* [THE PROBLEM]: The lines to be copied are those below that contain "localhost".

*** Begin section ***

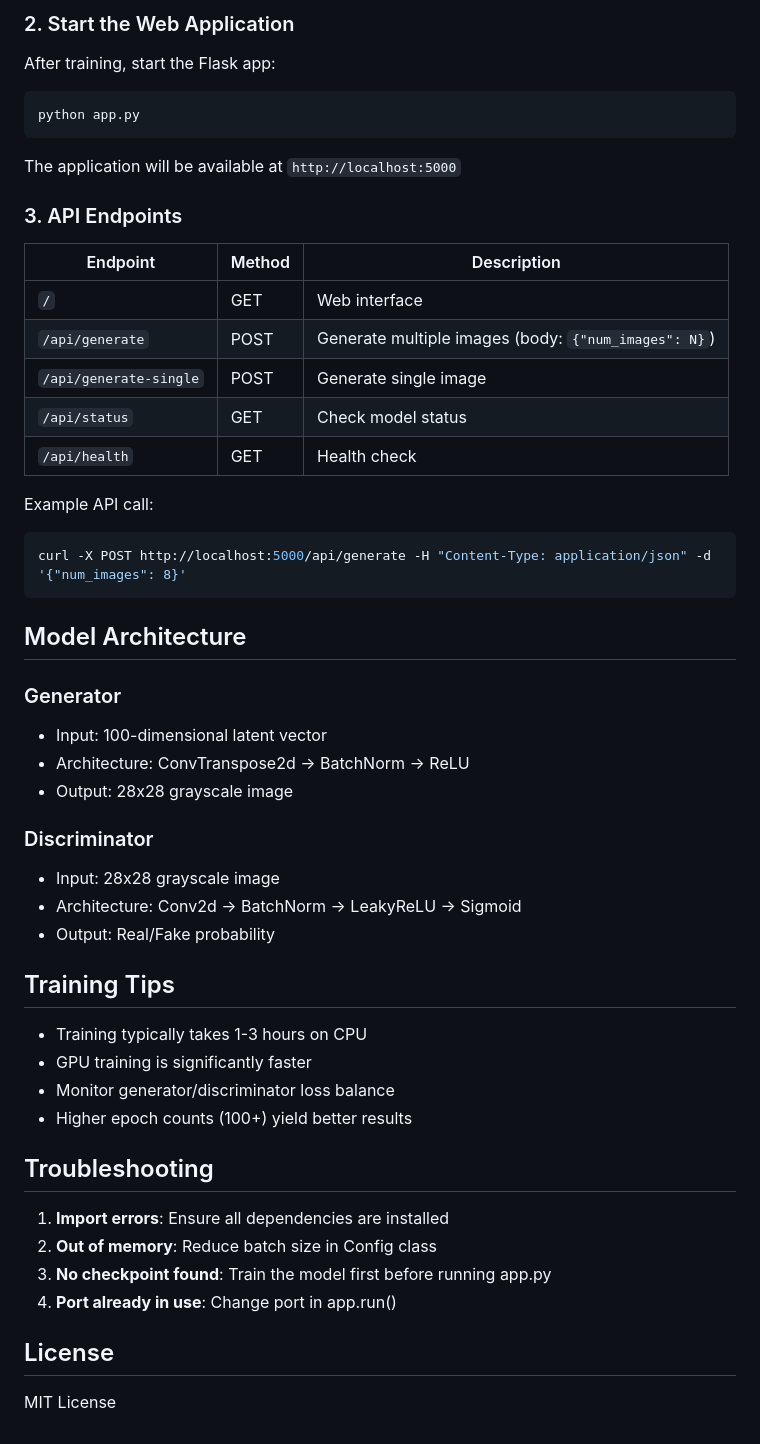
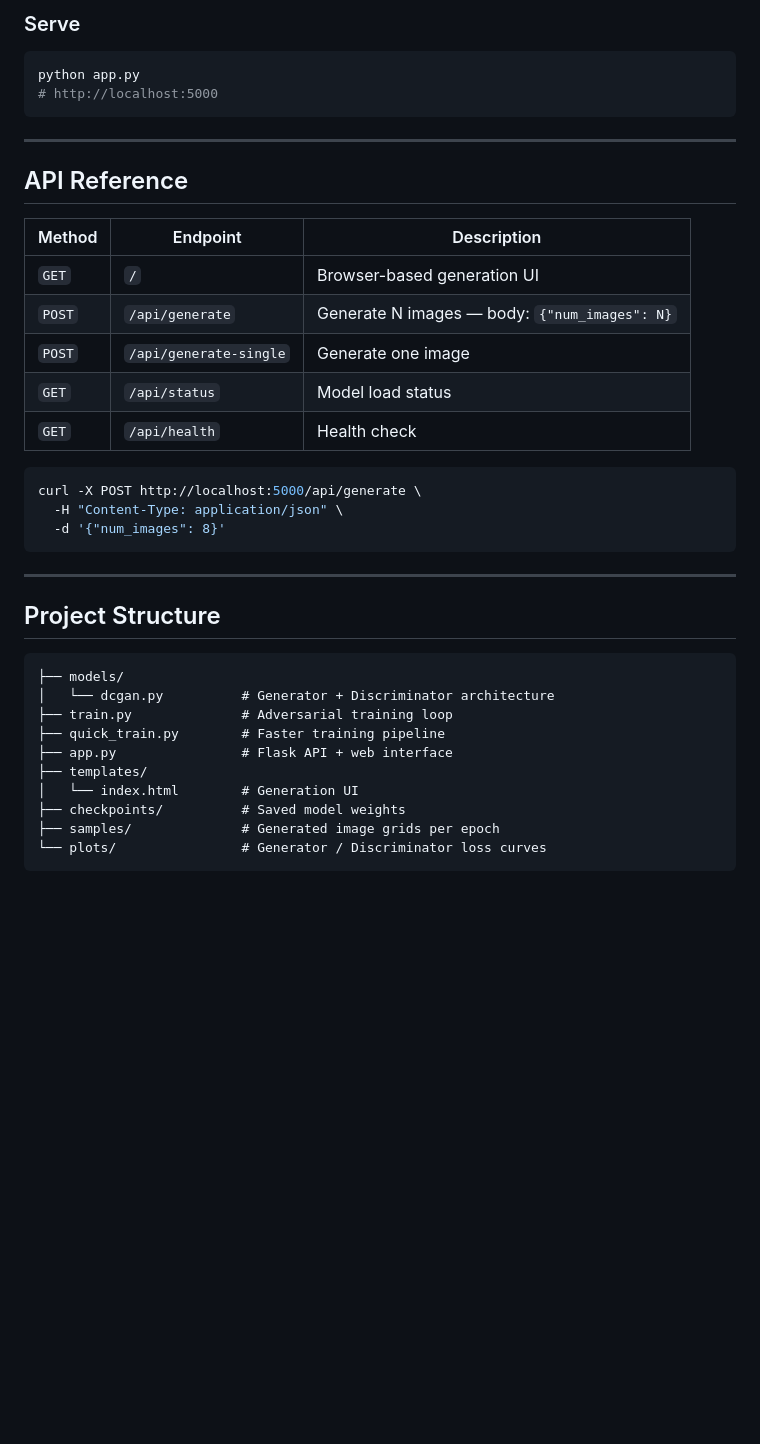
Before and after one commit to Kavya-M-Injineri/DC-GAN, a Markdown page: README.md, the part around one of its changes. Drawn GitHub-style; blank space fills up the shorter version.

````diff
--- a/README.md
+++ b/README.md
@@ -71,55 +74,42 @@ Configuration in `train.py`:
 
-### 2. Start the Web Application
-
-After training, start the Flask app:
+### Serve
 
 ```bash
 python app.py
+# http://localhost:5000
 ```
 
-The application will be available at `http://localhost:5000`
+---
 
-### 3. API Endpoints
+## API Reference
 
-| Endpoint | Method | Description |
-|----------|--------|-------------|
-| `/` | GET | Web interface |
-| `/api/generate` | POST | Generate multiple images (body: `{"num_images": N}`) |
-| `/api/generate-single` | POST | Generate single image |
-| `/api/status` | GET | Check model status |
-| `/api/health` | GET | Health check |
+| Method | Endpoint | Description |
+|---|---|---|
+| `GET` | `/` | Browser-based generation UI |
+| `POST` | `/api/generate` | Generate N images — body: `{"num_images": N}` |
+| `POST` | `/api/generate-single` | Generate one image |
+| `GET` | `/api/status` | Model load status |
+| `GET` | `/api/health` | Health check |
 
-Example API call:
 ```bash
-curl -X POST http://localhost:5000/api/generate -H "Content-Type: application/json" -d '{"num_images": 8}'
+curl -X POST http://localhost:5000/api/generate \
+  -H "Content-Type: application/json" \
+  -d '{"num_images": 8}'
 ```
 
-## Model Architecture
+---
 
-### Generator
-- Input: 100-dimensional latent vector
-- Architecture: ConvTranspose2d -> BatchNorm -> ReLU
-- Output: 28x28 grayscale image
+## Project Structure
 
-### Discriminator
-- Input: 28x28 grayscale image
-- Architecture: Conv2d -> BatchNorm -> LeakyReLU -> Sigmoid
-- Output: Real/Fake probability
-
-## Training Tips
-
-- Training typically takes 1-3 hours on CPU
-- GPU training is significantly faster
-- Monitor generator/discriminator loss balance
-- Higher epoch counts (100+) yield better results
-
-## Troubleshooting
-
-1. **Import errors**: Ensure all dependencies are installed
-2. **Out of memory**: Reduce batch size in Config class
-3. **No checkpoint found**: Train the model first before running app.py
-4. **Port already in use**: Change port in app.run()
-
-## License
-
-MIT License
+```
+├── models/
+│   └── dcgan.py          # Generator + Discriminator architecture
+├── train.py              # Adversarial training loop
+├── quick_train.py        # Faster training pipeline
+├── app.py                # Flask API + web interface
+├── templates/
+│   └── index.html        # Generation UI
+├── checkpoints/          # Saved model weights
+├── samples/              # Generated image grids per epoch
+└── plots/                # Generator / Discriminator loss curves
+```
````
Also changed, not shown: other parts of README.md (+50 -47 lines).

*** End section ***

* [WRITTEN SOLUTION]:
+# http://localhost:5000
-The application will be available at `http://localhost:5000`
-curl -X POST http://localhost:5000/api/generate -H "Content-Type: application/json" -d '{"num_images": 8}'
+curl -X POST http://localhost:5000/api/generate \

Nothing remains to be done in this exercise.